As we look ahead to the Feast of the Transfiguration, invested with such rich teaching within the Byzantine tradition*, I recall the ancient Western Preface for the Ascension, preserved even (although with an alternative) in the Novus Ordo. One reason for my affection is the prayer that, through the Lord's Ascension, we may become Partakers of His Divine Nature. Because that, of course, is a preoccupation that sets us at one with Byzantine Christianity, and not least with the Hesychast Tradition. Both 'lungs' here breathe a harmonious doctrine!
Poor proddy Dr Cranmer couldn't take this heady dose of participatory Christianity; he replaced it with an aspiration that we might also zoom up into the clouds (a bit of a dash of Rapture here?). I have no problems with images of a three-decker Universe in Liturgy, but I don't see why we need to drag them in, particularly not when the classical Roman texts prefer a more sophisticated alignment with Athonite verities! And, of course, this ancient Roman and biblical formula is centuries older than S Gregory Palamas, and the Palamite Councils of the thirteen hundreds.
Old ICEL toned these words of the Preface down to 'sharing in the divine life'. Happily, Mgr Wadsworth's ICEL gave us back a literal transklation. Unhappily, the Ordinariate prefers Cranmer's unfortunate bowdlerisation.
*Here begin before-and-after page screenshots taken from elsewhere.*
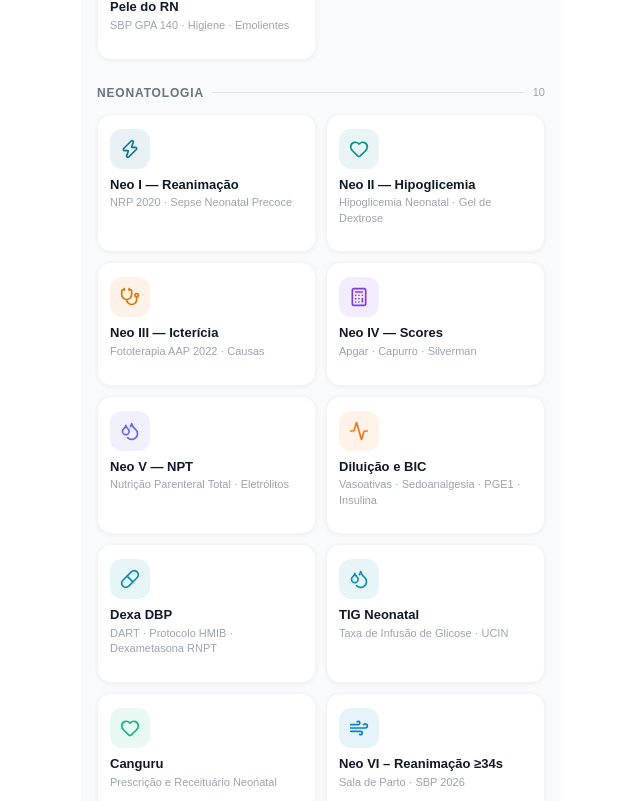
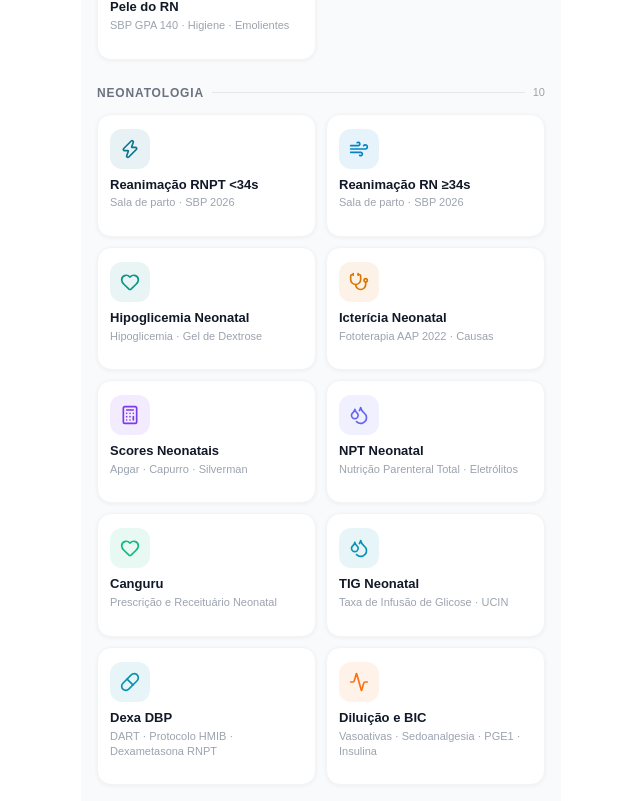
Before and after one commit to henriquepedbsb-pixel/pedhub, a React (Vite) app: page /#/ in a window 1280 px wide. Shown: the part 1119-1920 px from the top of the page, without its empty margins (319-959 px from the left). Built offline with nearby package versions, Linux system fonts and the light colour scheme.

Commit message:
refactor: remove numeração Neo dos cards, reanimações vizinhas

```diff
--- a/src/PedHub.jsx
+++ b/src/PedHub.jsx
@@ -136,23 +136,31 @@ const MODULOS = [
   /* ── Neonatologia ───────────────────────────────────────────────────── */
   {
     rota:  "/neonatologia-1",
-    label: "Neo I — Reanimação",
-    desc:  "NRP 2020 · Sepse Neonatal Precoce",
+    label: "Reanimação RNPT <34s",
+    desc:  "Sala de parto · SBP 2026",
     Icon:  Zap,
     cor:   "#0E7490",
     grupo: "Neonatologia",
   },
   {
+    rota:  "/neonatologia-6",
+    label: "Reanimação RN ≥34s",
+    desc:  "Sala de parto · SBP 2026",
+    Icon:  Wind,
+    cor:   "#0284C7",
+    grupo: "Neonatologia",
+  },
+  {
     rota:  "/neonatologia-2",
-    label: "Neo II — Hipoglicemia",
-    desc:  "Hipoglicemia Neonatal · Gel de Dextrose",
+    label: "Hipoglicemia Neonatal",
+    desc:  "Hipoglicemia · Gel de Dextrose",
     Icon:  Heart,
     cor:   "#0D9488",
     grupo: "Neonatologia",
   },
   {
     rota:  "/neonatologia-3",
-    label: "Neo III — Icterícia",
+    label: "Icterícia Neonatal",
     desc:  "Fototerapia AAP 2022 · Causas",
     Icon:  Stethoscope,
     cor:   "#D97706",
@@ -160,7 +168,7 @@ const MODULOS = [
   },
   {
     rota:  "/neonatologia-4",
-    label: "Neo IV — Scores",
+    label: "Scores Neonatais",
     desc:  "Apgar · Capurro · Silverman",
     Icon:  Calculator,
     cor:   "#7C3AED",
@@ -168,18 +176,26 @@ const MODULOS = [
   },
   {
     rota:  "/neonatologia-5",
-    label: "Neo V — NPT",
+    label: "NPT Neonatal",
     desc:  "Nutrição Parenteral Total · Eletrólitos",
     Icon:  Droplets,
     cor:   "#6366F1",
     grupo: "Neonatologia",
   },
   {
-    rota:  "/dilucao-bic",
-    label: "Diluição e BIC",
-    desc:  "Vasoativas · Sedoanalgesia · PGE1 · Insulina",
-    Icon:  Activity,
-    cor:   "#F97316",
+    rota:  "/canguru",
+    label: "Canguru",
+    desc:  "Prescrição e Receituário Neonatal",
+    Icon:  Heart,
+    cor:   "#10B981",
+    grupo: "Neonatologia",
+  },
+  {
+    rota:  "/tig-neonatal",
+    label: "TIG Neonatal",
+    desc:  "Taxa de Infusão de Glicose · UCIN",
+    Icon:  Droplets,
+    cor:   "#0891B2",
     grupo: "Neonatologia",
   },
   {
@@ -191,29 +207,13 @@ const MODULOS = [
     grupo: "Neonatologia",
   },
   {
-    rota:  "/tig-neonatal",
-    label: "TIG Neonatal",
-    desc:  "Taxa de Infusão de Glicose · UCIN",
-    Icon:  Droplets,
-    cor:   "#0891B2",
+    rota:  "/dilucao-bic",
+    label: "Diluição e BIC",
+    desc:  "Vasoativas · Sedoanalgesia · PGE1 · Insulina",
+    Icon:  Activity,
+    cor:   "#F97316",
     grupo: "Neonatologia",
   },
-  {
-    rota:  "/canguru",
-    label: "Canguru",
-    desc:  "Prescrição e Receituário Neonatal",
-    Icon:  Heart,
-    cor:   "#10B981",
-    grupo: "Neonatologia",
-  },
- {
-  rota: "/neonatologia-6",
-  label: "Neo VI – Reanimação ≥34s",
-  desc: "Sala de Parto · SBP 2026",
-  Icon: Wind,
-  cor: "#0284C7",
-  grupo: "Neonatologia",
-},
 ];
 
 const GRUPOS = ["Pediatria Geral", "Neonatologia"];
```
*For Byzantine teaching on Theosis and Light, perhaps the most accessible book by now is Lossky's The Mystical Theology of the Eastern Church. Probably out of print is The Ascetical and Theological Teaching of [S] Gregory Palamas by Archbishop Krivosheine, reproducing his article from The Eastern Churches Quarterly, 1938. George Florovsky gave a good lecture in Thessalonica, on the 600th anniversary of the Dormition of S Gregory Palamas in 1959 (Sobornost Series 4: No.4. Timothy ("Kallistos") Ware wrote well about the eschatological aspects in Sacrament and Image 1967.